● REQUIRED WORK:
Find each line of the entries with the string "file", please, and copy it.

*** Opening of GIVEN ENTRIES ***

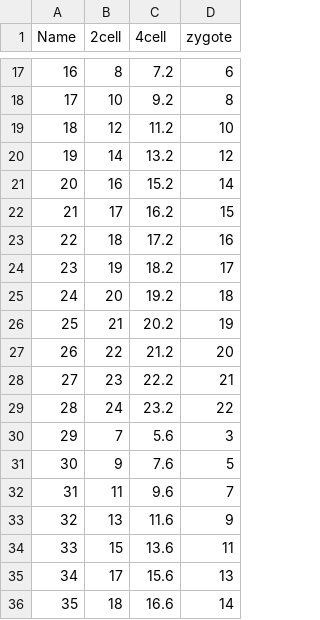
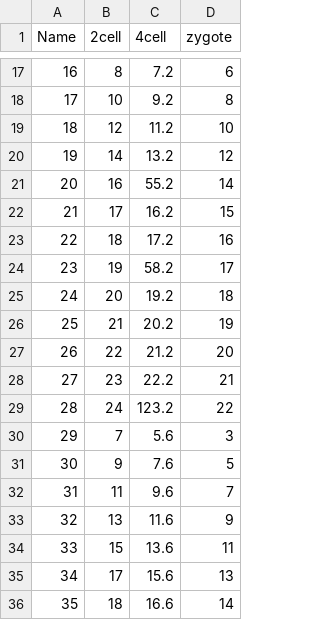
Before and after one commit to xieguigang/sciBASIC, a CSV file: Data_science/Visualization/data/sample_groups.csv, drawn as a sheet; only a part is shown, gaps mark what is left out; the diff covers the shown part only.

```diff
--- a/Data_science/Visualization/data/sample_groups.csv
+++ b/Data_science/Visualization/data/sample_groups.csv
@@ -20,6 +20,6 @@ Name,2cell,4cell,zygote
 19,14,13.2,12
-20,16,15.2,14
+20,16,55.2,14
 21,17,16.2,15
 22,18,17.2,16
-23,19,18.2,17
+23,19,58.2,17
 24,20,19.2,18
@@ -28,3 +28,3 @@ Name,2cell,4cell,zygote
 27,23,22.2,21
-28,24,23.2,22
+28,24,123.2,22
 29,7,5.6,3
```
Also changed, not shown: 7 added rows and 5 edited cells elsewhere in this file, 3 other files.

*** Close of GIVEN ENTRIES ***

● RESULT:
Before and after one commit to xieguigang/sciBASIC, a CSV file: Data_science/Visualization/data/sample_groups.csv, drawn as a sheet; only a part is shown, gaps mark what is left out; the diff covers the shown part only.
Also changed, not shown: 7 added rows and 5 edited cells elsewhere in this file, 3 other files.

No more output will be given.